» What the exercise asks
Which of the lines below contain the string "function"? Copy each one.

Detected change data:
◆ ◆ ◆ ◆ ◆ ◆ ◆
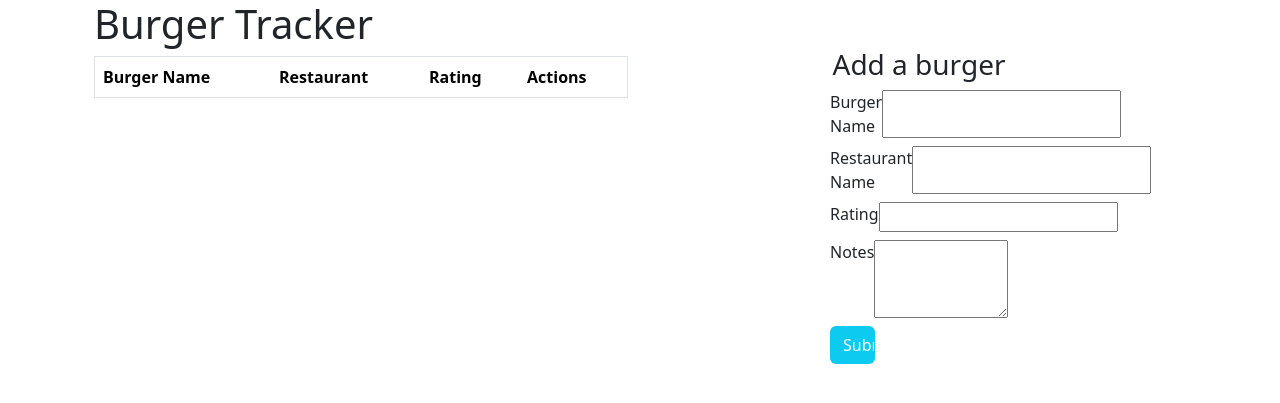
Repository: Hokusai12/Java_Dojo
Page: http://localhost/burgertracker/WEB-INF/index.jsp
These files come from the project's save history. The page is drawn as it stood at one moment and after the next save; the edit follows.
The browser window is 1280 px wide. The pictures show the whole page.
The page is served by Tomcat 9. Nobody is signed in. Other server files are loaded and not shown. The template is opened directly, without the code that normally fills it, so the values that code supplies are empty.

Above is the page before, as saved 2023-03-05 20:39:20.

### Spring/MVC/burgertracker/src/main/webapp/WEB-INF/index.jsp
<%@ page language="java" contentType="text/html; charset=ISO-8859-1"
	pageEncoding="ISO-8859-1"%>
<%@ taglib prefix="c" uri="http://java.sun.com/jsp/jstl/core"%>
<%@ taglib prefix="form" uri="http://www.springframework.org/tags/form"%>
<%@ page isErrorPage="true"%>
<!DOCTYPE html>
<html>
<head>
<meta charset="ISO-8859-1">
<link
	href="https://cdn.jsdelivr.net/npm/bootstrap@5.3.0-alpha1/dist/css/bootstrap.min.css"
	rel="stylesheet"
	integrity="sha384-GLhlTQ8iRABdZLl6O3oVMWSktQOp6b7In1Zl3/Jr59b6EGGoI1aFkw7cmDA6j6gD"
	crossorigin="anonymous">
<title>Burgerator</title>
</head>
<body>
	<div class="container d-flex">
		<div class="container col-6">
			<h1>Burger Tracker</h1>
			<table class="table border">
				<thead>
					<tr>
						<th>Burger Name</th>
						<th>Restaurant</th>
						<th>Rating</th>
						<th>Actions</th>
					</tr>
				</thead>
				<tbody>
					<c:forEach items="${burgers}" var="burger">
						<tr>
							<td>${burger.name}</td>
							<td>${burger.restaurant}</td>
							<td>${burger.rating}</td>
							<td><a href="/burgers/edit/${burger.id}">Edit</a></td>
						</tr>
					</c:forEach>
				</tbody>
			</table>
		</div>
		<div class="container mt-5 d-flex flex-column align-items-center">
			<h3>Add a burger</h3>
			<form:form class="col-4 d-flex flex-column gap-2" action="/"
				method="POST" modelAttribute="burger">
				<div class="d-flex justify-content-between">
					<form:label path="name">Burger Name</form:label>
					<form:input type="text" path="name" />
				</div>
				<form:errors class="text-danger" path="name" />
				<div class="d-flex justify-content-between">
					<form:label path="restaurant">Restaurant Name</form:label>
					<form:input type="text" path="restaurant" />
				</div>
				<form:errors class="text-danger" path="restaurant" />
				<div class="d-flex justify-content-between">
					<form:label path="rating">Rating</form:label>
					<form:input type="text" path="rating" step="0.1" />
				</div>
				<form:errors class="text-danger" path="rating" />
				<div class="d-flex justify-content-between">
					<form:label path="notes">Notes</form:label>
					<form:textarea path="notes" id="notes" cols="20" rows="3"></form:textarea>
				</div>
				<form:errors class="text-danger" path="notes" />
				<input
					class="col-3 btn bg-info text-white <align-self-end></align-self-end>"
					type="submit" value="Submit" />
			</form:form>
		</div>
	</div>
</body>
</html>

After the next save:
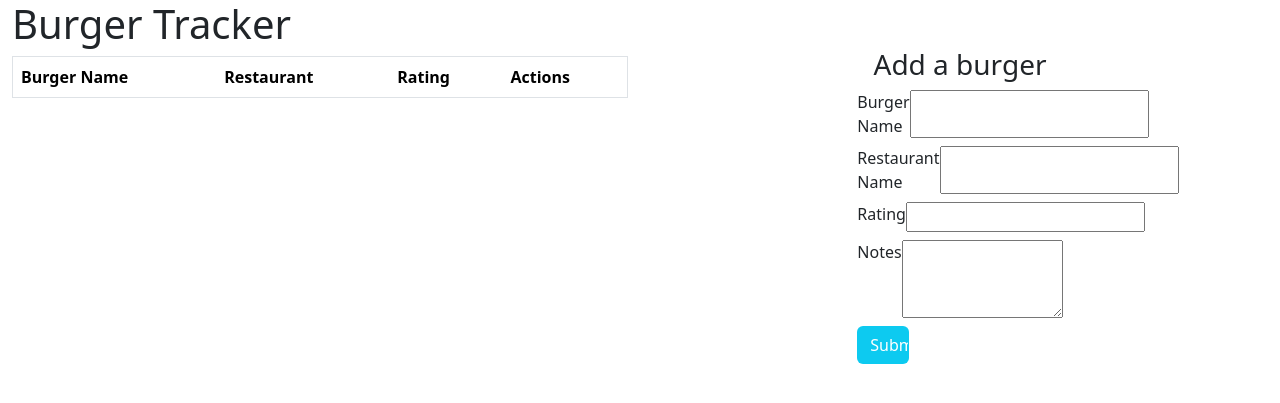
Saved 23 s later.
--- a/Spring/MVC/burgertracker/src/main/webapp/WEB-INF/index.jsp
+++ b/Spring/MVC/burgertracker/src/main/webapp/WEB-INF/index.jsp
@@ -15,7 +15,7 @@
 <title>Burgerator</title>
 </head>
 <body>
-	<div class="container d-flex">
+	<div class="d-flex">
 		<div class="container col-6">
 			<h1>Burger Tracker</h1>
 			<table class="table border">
◆ ◆ ◆ ◆ ◆ ◆ ◆
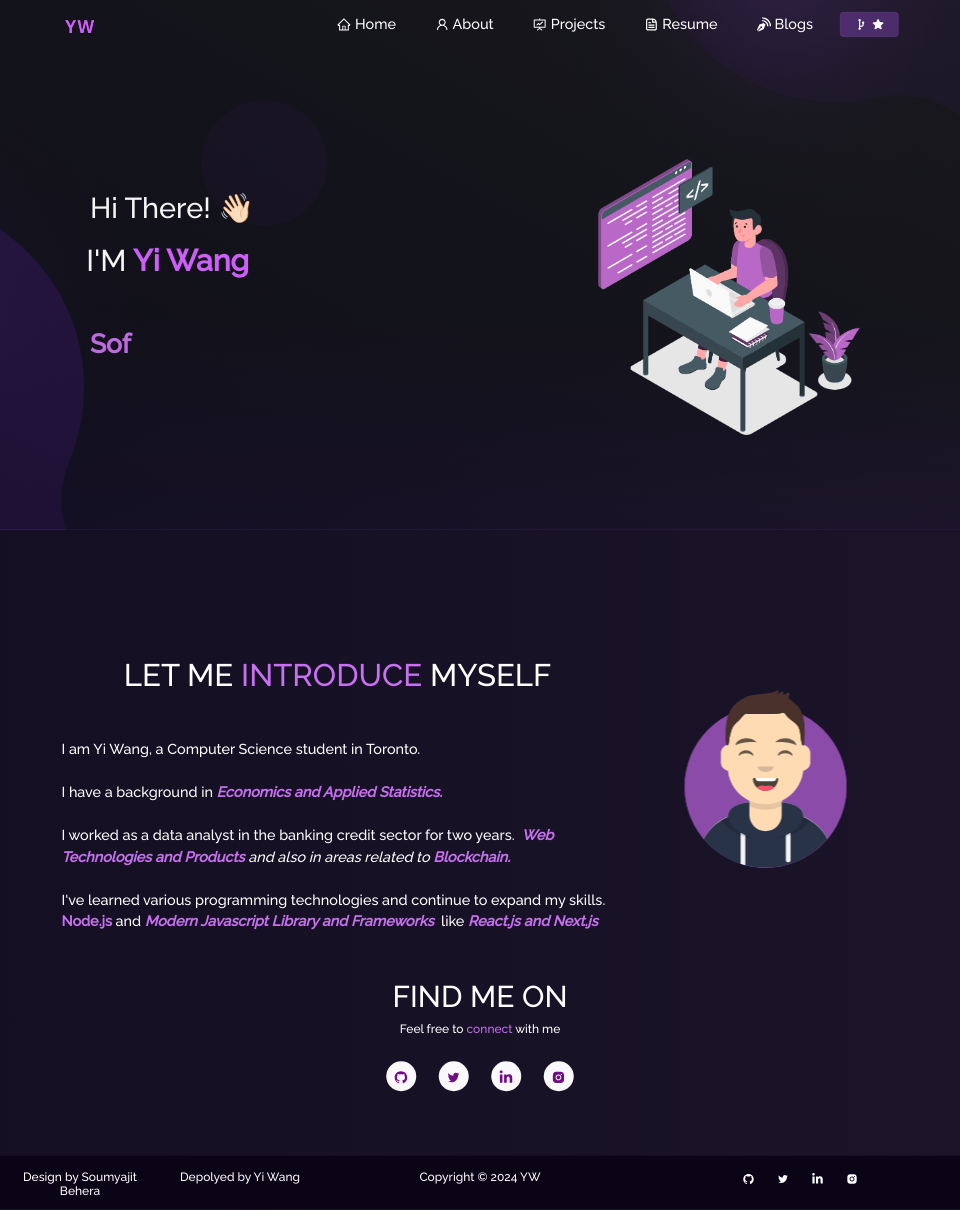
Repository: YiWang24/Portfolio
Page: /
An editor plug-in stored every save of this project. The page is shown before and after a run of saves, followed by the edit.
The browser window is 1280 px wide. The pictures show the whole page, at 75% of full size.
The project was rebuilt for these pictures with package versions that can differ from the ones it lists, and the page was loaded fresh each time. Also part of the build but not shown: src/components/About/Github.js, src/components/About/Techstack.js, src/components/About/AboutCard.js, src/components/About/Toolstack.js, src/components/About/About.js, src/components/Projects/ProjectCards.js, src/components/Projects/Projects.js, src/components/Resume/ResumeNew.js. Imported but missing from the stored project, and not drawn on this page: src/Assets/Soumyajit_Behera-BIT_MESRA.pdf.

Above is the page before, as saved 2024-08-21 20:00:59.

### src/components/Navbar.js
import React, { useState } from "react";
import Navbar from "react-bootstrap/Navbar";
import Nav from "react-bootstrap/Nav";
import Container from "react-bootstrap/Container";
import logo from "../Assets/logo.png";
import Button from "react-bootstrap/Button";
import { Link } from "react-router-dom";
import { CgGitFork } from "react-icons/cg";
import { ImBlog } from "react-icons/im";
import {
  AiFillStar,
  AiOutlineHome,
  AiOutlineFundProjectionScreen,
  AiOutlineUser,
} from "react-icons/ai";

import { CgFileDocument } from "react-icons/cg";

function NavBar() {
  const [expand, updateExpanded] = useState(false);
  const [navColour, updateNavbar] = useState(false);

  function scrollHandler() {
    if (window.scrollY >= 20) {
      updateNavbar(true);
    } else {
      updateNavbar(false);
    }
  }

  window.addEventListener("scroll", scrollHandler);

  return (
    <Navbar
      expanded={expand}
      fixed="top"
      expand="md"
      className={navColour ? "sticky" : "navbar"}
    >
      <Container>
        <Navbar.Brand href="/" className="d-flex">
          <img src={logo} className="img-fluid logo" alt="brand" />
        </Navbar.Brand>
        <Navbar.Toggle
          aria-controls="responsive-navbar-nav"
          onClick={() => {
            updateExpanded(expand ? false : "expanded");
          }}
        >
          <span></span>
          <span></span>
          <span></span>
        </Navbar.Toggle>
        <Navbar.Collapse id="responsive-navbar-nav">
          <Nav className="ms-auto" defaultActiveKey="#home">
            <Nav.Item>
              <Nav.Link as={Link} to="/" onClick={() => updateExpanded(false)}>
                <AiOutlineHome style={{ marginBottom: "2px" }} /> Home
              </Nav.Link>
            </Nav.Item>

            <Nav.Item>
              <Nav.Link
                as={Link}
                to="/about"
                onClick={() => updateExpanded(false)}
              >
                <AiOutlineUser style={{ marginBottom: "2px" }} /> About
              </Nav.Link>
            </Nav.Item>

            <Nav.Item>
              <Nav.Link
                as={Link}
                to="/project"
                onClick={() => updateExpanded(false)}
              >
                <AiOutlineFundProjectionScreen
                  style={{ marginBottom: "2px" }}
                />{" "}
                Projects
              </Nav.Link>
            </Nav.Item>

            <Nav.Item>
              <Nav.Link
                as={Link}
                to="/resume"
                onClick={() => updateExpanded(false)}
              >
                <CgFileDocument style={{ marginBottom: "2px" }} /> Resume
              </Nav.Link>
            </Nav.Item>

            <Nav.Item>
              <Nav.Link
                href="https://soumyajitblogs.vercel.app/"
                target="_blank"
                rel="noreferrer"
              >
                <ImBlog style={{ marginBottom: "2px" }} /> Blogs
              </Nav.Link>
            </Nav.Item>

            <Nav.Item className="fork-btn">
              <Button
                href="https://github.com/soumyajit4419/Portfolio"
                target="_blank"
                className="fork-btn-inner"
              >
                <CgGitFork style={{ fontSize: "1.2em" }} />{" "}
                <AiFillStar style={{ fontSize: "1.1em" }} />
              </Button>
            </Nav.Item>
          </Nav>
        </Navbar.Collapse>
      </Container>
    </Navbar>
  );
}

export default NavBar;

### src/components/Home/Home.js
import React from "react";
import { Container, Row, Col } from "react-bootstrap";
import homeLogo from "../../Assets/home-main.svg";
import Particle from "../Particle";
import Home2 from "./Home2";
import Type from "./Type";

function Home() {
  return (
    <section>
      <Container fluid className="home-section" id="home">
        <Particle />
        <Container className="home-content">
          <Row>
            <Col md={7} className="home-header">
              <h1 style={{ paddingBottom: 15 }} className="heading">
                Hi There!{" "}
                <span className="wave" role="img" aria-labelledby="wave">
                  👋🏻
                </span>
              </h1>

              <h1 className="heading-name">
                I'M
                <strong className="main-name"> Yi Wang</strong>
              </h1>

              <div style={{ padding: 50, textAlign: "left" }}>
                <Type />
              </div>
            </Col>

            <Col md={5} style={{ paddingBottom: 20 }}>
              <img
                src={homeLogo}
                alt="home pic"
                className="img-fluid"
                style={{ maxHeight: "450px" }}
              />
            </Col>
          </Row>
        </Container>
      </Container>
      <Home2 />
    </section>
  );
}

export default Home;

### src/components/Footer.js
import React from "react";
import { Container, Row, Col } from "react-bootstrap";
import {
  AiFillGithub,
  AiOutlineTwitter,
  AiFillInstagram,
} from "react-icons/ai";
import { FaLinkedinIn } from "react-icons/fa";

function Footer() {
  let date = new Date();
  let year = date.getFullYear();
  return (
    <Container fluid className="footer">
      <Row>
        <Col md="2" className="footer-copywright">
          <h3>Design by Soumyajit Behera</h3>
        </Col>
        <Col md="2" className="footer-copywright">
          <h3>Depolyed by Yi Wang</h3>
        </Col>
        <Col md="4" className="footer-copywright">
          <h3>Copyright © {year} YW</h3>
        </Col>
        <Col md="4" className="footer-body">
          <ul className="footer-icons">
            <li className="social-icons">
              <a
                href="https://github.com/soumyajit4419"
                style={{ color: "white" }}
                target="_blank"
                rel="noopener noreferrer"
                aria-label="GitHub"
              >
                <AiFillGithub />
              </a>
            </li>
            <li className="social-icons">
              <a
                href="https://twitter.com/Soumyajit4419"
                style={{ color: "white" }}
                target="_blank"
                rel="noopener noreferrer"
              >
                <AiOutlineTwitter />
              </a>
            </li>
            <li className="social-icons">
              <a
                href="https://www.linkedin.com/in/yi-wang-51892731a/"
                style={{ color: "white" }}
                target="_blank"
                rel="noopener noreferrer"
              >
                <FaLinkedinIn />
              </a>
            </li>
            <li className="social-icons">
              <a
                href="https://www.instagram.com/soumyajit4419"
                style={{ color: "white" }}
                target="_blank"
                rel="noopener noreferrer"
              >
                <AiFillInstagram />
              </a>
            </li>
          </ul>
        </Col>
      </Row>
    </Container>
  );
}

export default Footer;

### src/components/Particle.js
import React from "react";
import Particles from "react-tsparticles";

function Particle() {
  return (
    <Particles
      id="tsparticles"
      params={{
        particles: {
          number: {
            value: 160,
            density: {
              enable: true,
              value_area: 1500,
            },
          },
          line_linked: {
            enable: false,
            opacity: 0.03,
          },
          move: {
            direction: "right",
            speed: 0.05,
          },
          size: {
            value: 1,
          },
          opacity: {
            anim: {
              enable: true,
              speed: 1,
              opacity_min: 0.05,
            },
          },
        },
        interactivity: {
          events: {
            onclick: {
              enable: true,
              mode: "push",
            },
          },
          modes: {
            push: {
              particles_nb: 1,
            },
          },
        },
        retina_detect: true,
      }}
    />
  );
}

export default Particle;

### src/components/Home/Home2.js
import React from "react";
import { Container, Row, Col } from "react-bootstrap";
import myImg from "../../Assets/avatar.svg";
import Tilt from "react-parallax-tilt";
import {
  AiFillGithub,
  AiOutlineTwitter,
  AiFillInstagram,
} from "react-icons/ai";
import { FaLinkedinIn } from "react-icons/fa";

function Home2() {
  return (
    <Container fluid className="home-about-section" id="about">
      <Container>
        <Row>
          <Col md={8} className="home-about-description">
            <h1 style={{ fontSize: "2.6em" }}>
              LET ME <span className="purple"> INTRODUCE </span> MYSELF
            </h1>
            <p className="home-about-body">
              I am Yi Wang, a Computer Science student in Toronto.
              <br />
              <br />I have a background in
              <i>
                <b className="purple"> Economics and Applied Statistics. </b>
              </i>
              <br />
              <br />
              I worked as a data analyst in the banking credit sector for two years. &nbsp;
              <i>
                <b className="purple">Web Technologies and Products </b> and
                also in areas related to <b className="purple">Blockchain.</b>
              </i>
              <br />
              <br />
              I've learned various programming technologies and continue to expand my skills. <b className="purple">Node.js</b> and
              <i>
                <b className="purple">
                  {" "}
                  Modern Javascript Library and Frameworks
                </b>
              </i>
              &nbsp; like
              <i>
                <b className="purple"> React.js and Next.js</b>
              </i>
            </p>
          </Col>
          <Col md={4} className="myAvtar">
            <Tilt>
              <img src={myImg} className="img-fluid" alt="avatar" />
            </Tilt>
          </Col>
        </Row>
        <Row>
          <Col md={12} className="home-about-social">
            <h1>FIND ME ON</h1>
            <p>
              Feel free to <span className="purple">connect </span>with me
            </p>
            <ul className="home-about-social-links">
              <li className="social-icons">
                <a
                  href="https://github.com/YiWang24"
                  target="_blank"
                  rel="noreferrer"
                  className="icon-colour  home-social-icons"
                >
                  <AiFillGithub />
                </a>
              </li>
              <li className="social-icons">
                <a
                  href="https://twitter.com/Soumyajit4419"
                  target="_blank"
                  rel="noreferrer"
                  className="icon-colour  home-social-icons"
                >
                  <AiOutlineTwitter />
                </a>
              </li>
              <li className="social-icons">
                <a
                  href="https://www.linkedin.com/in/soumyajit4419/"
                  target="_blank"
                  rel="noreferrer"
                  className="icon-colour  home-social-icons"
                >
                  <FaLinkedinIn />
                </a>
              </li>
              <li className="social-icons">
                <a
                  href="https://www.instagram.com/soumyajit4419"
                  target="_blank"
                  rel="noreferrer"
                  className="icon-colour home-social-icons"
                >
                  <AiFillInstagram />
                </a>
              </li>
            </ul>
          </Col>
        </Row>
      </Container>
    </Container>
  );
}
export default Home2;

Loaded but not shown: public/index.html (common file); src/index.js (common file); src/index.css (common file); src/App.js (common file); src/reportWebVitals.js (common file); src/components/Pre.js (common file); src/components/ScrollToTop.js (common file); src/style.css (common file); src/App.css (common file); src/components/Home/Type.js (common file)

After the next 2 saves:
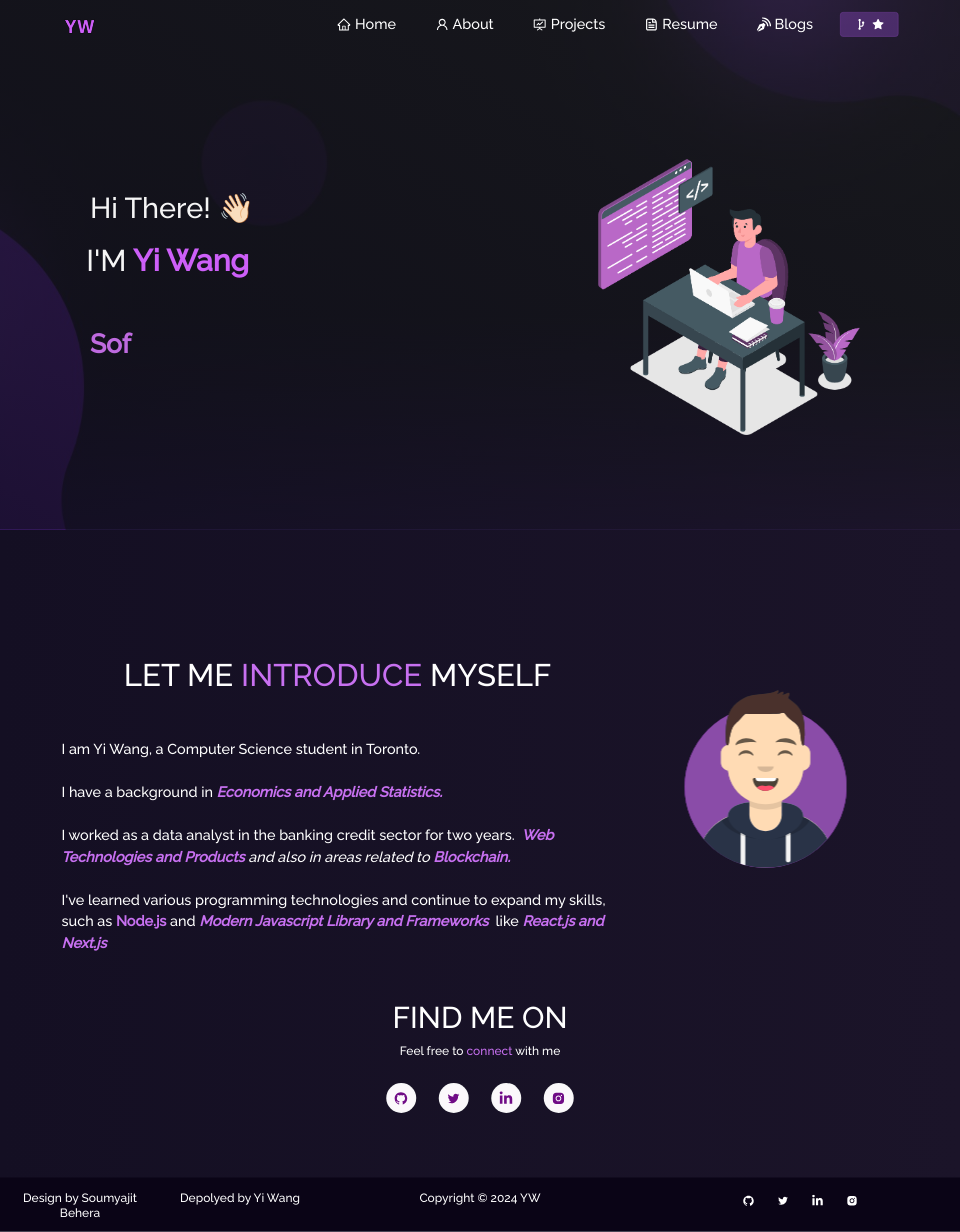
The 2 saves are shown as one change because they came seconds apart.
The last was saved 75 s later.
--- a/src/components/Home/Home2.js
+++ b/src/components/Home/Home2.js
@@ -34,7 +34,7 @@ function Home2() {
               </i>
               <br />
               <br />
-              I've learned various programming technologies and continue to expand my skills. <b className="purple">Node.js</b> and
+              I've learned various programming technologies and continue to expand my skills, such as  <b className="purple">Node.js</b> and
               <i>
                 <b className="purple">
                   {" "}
◆ ◆ ◆ ◆ ◆ ◆ ◆
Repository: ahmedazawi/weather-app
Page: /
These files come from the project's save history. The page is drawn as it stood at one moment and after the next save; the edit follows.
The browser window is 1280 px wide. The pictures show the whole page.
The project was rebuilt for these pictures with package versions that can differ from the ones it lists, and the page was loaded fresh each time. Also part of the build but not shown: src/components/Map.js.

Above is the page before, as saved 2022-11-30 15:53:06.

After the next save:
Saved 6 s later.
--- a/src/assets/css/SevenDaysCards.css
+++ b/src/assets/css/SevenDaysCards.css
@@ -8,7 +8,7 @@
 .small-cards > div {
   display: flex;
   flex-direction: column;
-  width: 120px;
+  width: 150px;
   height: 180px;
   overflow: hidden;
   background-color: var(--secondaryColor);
◆ ◆ ◆ ◆ ◆ ◆ ◆
» Exercise answer
function NavBar() {
  function scrollHandler() {
function Home() {
function Footer() {
function Particle() {
function Home2() {
@@ -34,7 +34,7 @@ function Home2() {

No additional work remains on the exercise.